Accounting Rules Could Impact Equipment Lease Volume


Accounting rule changes, in the works for several years, are likely to have a mixed effect on the market for securitization of equipment leases. They could curtail leasing of new, large equipment, but lessors may have additional incentives to securitize the leases that they do make.

The second version of the Financial Accounting Standards Board’s proposal to update accounting for leases may be less controversial than the first. A major bone of contention around the FASB’s 2010 proposal was its complex requirements for real estate leases, such as factoring in whether a lease would be renewed or not.
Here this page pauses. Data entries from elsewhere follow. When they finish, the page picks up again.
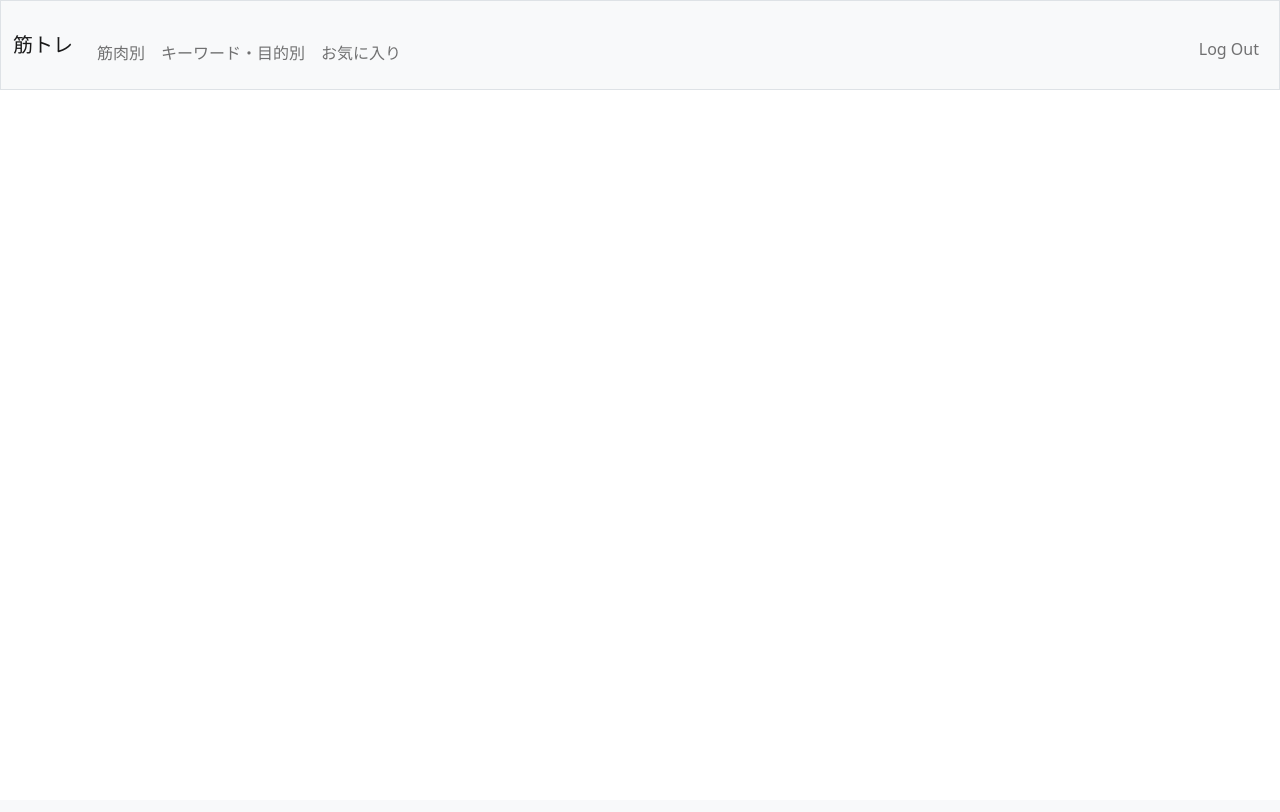
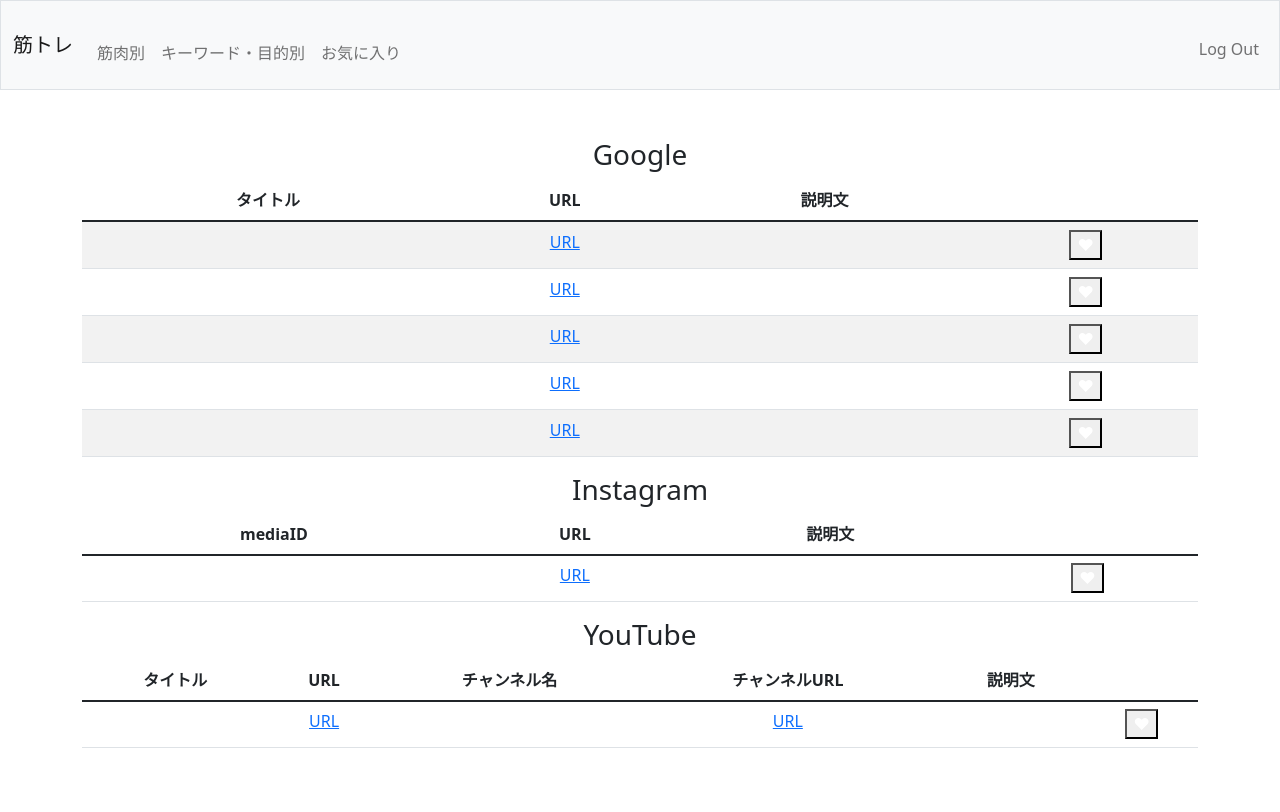
Before and after one commit to shukurimu0121/team_project, a Flask app: page /favorite in a window 1280 px wide. Before the commit the page ends 90 px from the top, so only its background shows below. Run offline with Flask 2, Linux system fonts and the light colour scheme; a user stored in the database is signed in; tables that the repository leaves empty hold one stand-in row (values such as "Sample post"); some libraries are stand-ins or nearby versions.

Commit message:
Mon, Mar 6, 2023, 12:57 PM +09:00

```diff
--- a/team/templates/favorite.html
+++ b/team/templates/favorite.html
@@ -1,4 +1,25 @@
 {% extends "layout.html" %}
+
+{% block style %}
+<style>
+    .likegoogle-btn{
+        color: white;
+    }
+
+    .likeinstagram-btn{
+        color: white;
+    }
+
+    .likeyoutube-btn{
+        color: white;
+    }
+
+    .active{
+        color: red;
+    }
+
+</style>
+{% endblock %}
 
 {% block title %}
     お気に入り一覧
@@ -6,6 +27,143 @@
 
 {% block main %}
     <div class="container">
+        <h3>Google</h3>
+        <table class="table table-striped">
+            <thead>
+                <tr>
+                    <th>タイトル</th>
+                    <th>URL</th>
+                    <th>説明文</th>
+                    <th></th>
+                </tr>
+            </thead>
+            <tbody>
+                {% for google in googles %}
+                <tr>
+                    <td>{{ google["title"] }}</td>
+                    <td><a href="{{ google['url'] }}">URL</a></td>
+                    <td>{{ google["snippet"] }}</td>
+                    <td>
+                        <div class="post" data-id="{{ google['id'] }}">
+                            <button class="likegoogle-btn">&hearts;</button>
+                        </div>
+                    </td>
+                </tr>
+                {% endfor %}
+            </tbody>
+        </table>
 
+        <h3>Instagram</h3>
+        <table class="table table-striped">
+            <thead>
+                <tr>
+                    <th>mediaID</th>
+                    <th>URL</th>
+                    <th>説明文</th>
+                    <th></th>
+                </tr>
+            </thead>
+            <tbody>
+                {% for instagram in instagrams %}
+                <tr></tr>
+                    <td>{{ instagram["media_id"] }}</td>
+                    <td><a href="{{ instagram['url'] }}">URL</a></td>
+                    <td>{{ instagram["caption"] }}</td>
+                    <td>
+                        <div class="post" data-id="{{ instagram['id'] }}">
+                            <button class="likeinstagram-btn">&hearts;</button>
+                        </div>
+                    </td>
+                </tr>
+                {% endfor %}
+            </tbody>
+        </table>
+
+        <h3>YouTube</h3>
+        <table class="table table-striped">
+            <thead>
+                <tr>
+                    <th>タイトル</th>
+                    <th>URL</th>
+                    <th>チャンネル名</th>
+                    <th>チャンネルURL</th>
+                    <th>説明文</th>
+                    <th></th>
+                </tr>
+            </thead>
+            <tbody>
+                {% for youtube in youtubes %}
+                <tr></tr>
+                    <td>{{ youtube["videotitle"] }}</td>
+                    <td><a href="{{ youtube['videourl'] }}">URL</a></td>
+                    <td>{{ youtube["channeltitle"] }}</td>
+                    <td><a href="{{ youtube['channelurl'] }}">URL</a></td>
+                    <td>{{ youtube["caption"] }}</td>
+                    <td>
+                        <div class="post" data-id="{{ youtube['id'] }}">
+                            <button class="likeyoutube-btn">&hearts;</button>
+                        </div>
+                    </td>
+                </tr>
+                {% endfor %}
+            </tbody>
+        </table>
+    </div>
+    <script>
+        const likegoogleBtns = document.querySelectorAll('.likegoogle-btn');
+        const likeinstagramBtns = document.querySelectorAll('.likeinstagram-btn');
+        const likeyoutubeBtns = document.querySelectorAll('.likeyoutube-btn');
+
+        // googleのお気に入りボタンが押された時
+        likegoogleBtns.forEach(btn => {
+        btn.addEventListener('click', () => {
+            const post = btn.closest('.post');
+            const id = post.dataset.id;
+            const isActive = btn.classList.contains('active');
+
+            // ハートの色を切り替える
+            btn.classList.toggle('active');
+
+            // PythonのAPIエンドポイントにIDを追加または削除する
+            fetch(`/likegoogle/${id}`, {
+            method: isActive ? 'DELETE' : 'POST',
+            });
+        });
+        });
+
+        //instagramのお気に入りボタンが押された時
+        likeinstagramBtns.forEach(btn => {
+        btn.addEventListener('click', () => {
+            const post = btn.closest('.post');
+            const id = post.dataset.id;
+            const isActive = btn.classList.contains('active');
+
+            // ハートの色を切り替える
+            btn.classList.toggle('active');
+
+            // PythonのAPIエンドポイントにIDを追加または削除する
+            fetch(`/likeinstagram/${id}`, {
+            method: isActive ? 'DELETE' : 'POST',
+            });
+        });
+        });
+
+        // youtubeのお気に入りボタンが押された時
+        likeyoutubeBtns.forEach(btn => {
+        btn.addEventListener('click', () => {
+            const post = btn.closest('.post');
+            const id = post.dataset.id;
+            const isActive = btn.classList.contains('active');
+
+            // ハートの色を切り替える
+            btn.classList.toggle('active');
+
+            // PythonのAPIエンドポイントにIDを追加または削除する
+            fetch(`/likeyoutube/${id}`, {
+            method: isActive ? 'DELETE' : 'POST',
+            });
+        });
+        });
+    </script>
     </div>
 {% endblock %}
```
Those elements have largely been smoothed over, but the proposal nevertheless could significantly change how lessees recognize their lease-related expenses and affect their equipment-sourcing decisions, potentially impacting the volume of leases available to securitize.
Lessors, on the other hand, would be able to move securitizations of leases for big-ticket items off-balance sheet, which is not possible under current accounting rules.

“Now, virtually all equipment leases would look like direct finance leases and they’re going to be ready to securitize and go off-balance-sheet,” said Bill Bosco, president of consultancy Leasing 101 and a former Citibank executive specializing in leases.

That means lessors of aircraft, rail cars, shipping containers and other costly equipment that tend to have longer lease terms and are now accounted for as operating leases would be able to free up capital to originate more leases.

“Operating lessors may be more likely to feel the effect than what I would describe as financial lessors” who provide direct-finance leases, said Joe Turfler, chief financial officer of GreatAmerica Leasing Corp., which focuses on leasing out “small-ticket” equipment such as copiers and printers.
Turfler said the proposal would likely have little direct effect on GreatAmerica’s business because its direct-finance leases typically have tenors between 48 months and 60 months, in which time the lessor recoups most of the purchase price. Under current accounting rules those direct-finance leases are already reflected on a lessees’ balance sheet.

Although the proposal would benefit lessors seeking off-balance-sheet treatment, their clients’ operating leases would have to move onto the balance sheet.

“Lessees that now have operating leases may see the greatest impact. Some may get favorable accounting treatment under today’s rules and they could lose that under the new rules,” Turfler said.
Such a change could affect lessees’ decisions about how much equipment they source. In doing so, the proposed rule would potentially influence the types and quantity of leases available to be securitized. For example, the proposal would allow off-balance-sheet treatment for leases with tenors of less than 12 months and that may prompt lessees to shorten their leases. Real estate leases as well as equipment leases under 12 months would be classified as Type B leases, and most other equipment leases would fall under the Type A category.

FASB’s proposal would have a more direct impact on lessors that today provide operating leases. Those lessors securitize leases because it’s a cost-efficient form of financing, even though the deals must be reported on their balance sheets. The proposal would give them cheaper financing and off-balance-sheet treatment, freeing up capital.

An additional benefit for the lessor, said Dave Mirsky, co-founder and CEO of Pacific Rim Capital, a major forklift lessor, is that operating leases require depreciating the asset and paying more interest at the beginning of the lease, creating a book loss and a drag on earnings early on. Direct-finance leases, instead, incur straight-line expense recognition.

“So under the new proposal, leases won’t throw off losses in the early months and instead will provide earnings,” Mirsky said.

This benefit may prompt some lessors to consider securitization as an option, but it’s unlikely to create a surge in new issuers of lease ABS.

Mirsky said the costs involved in “creating a bond” mean that securitization tends to make the most sense for public lessors originating high volumes of leases.

Sectors today where lessors regularly tap the securitization market include rail cars and shipping containers. In an August report, Fitch Ratings said that $2.5 billion in asset-backed bonds were issued last year in nine transactions, and the first half of this year saw six deals totaling $1.7 billion.

ASR’s Scorecards Database includes at least two rail car equipment lease deals this year as well as three offerings of  equipment trust certificates from airlines, including American Airlines and US Airways.